Stored data entries:
================

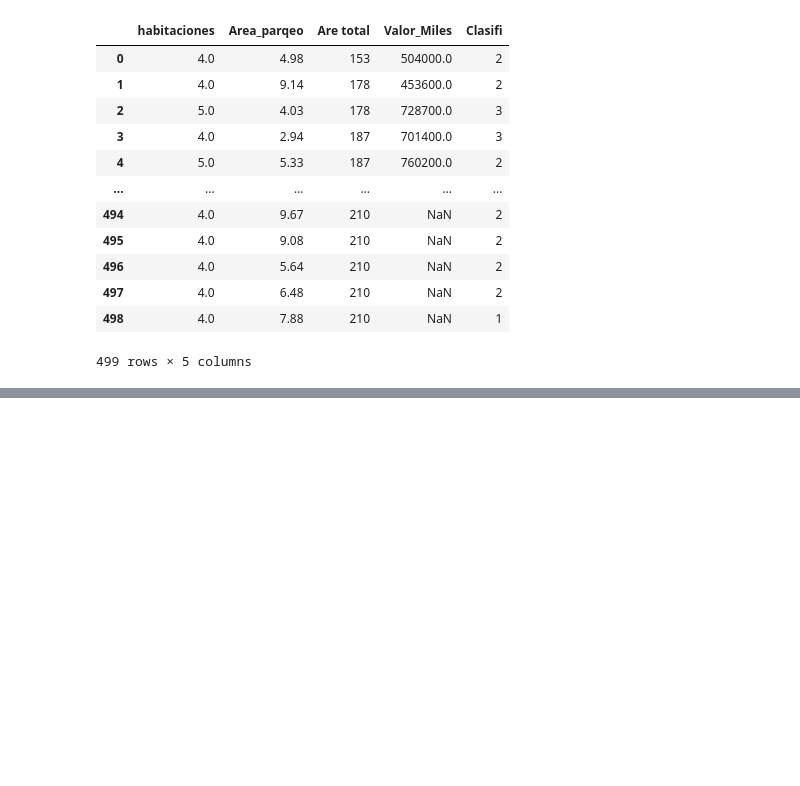
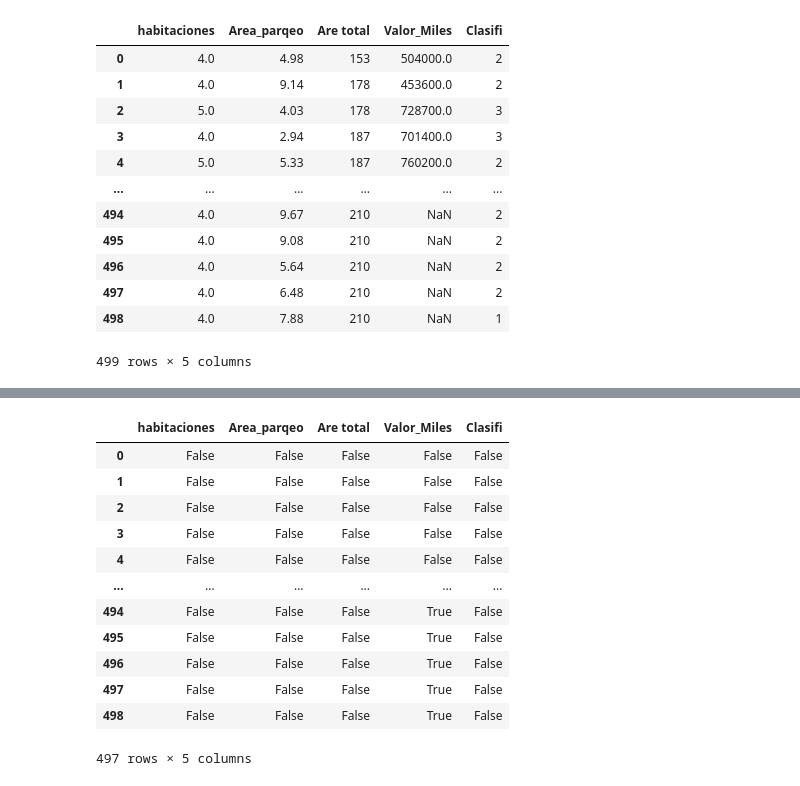
Before and after one commit to jgesc-05/clase-inteligencia-artificial, a Jupyter notebook: EDA.ipynb, the cells around one changed output, grey strips where cells are left out. Drawn from its saved outputs; the diff is of its cells as text; code cells hidden in the pictures; blank space fills up the shorter version.

```diff
--- a/EDA.ipynb
+++ b/EDA.ipynb
@@ -33,0 +136,16 @@ df
+# %%
+df.isnull()
+# %% [output]
+|  | habitaciones | Area_parqeo | Are total | Valor_Miles | Clasifi |
+| 0 | False | False | False | False | False |
+| 1 | False | False | False | False | False |
+| 2 | False | False | False | False | False |
+| 3 | False | False | False | False | False |
+| 4 | False | False | False | False | False |
+| ... | ... | ... | ... | ... | ... |
+| 494 | False | False | False | True | False |
+| 495 | False | False | False | True | False |
+| 496 | False | False | False | True | False |
+| 497 | False | False | False | True | False |
+| 498 | False | False | False | True | False |
+497 rows × 5 columns
```
Also changed, not shown: parts of 11 cells of this notebook.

================

Render all entries verbatim, excluding any pictures they hold.

Task result:
Before and after one commit to jgesc-05/clase-inteligencia-artificial, a Jupyter notebook: EDA.ipynb, the cells around one changed output, grey strips where cells are left out. Drawn from its saved outputs; the diff is of its cells as text; code cells hidden in the pictures; blank space fills up the shorter version.

```diff
--- a/EDA.ipynb
+++ b/EDA.ipynb
@@ -33,0 +136,16 @@ df
+# %%
+df.isnull()
+# %% [output]
+|  | habitaciones | Area_parqeo | Are total | Valor_Miles | Clasifi |
+| 0 | False | False | False | False | False |
+| 1 | False | False | False | False | False |
+| 2 | False | False | False | False | False |
+| 3 | False | False | False | False | False |
+| 4 | False | False | False | False | False |
+| ... | ... | ... | ... | ... | ... |
+| 494 | False | False | False | True | False |
+| 495 | False | False | False | True | False |
+| 496 | False | False | False | True | False |
+| 497 | False | False | False | True | False |
+| 498 | False | False | False | True | False |
+497 rows × 5 columns
```
Also changed, not shown: parts of 11 cells of this notebook.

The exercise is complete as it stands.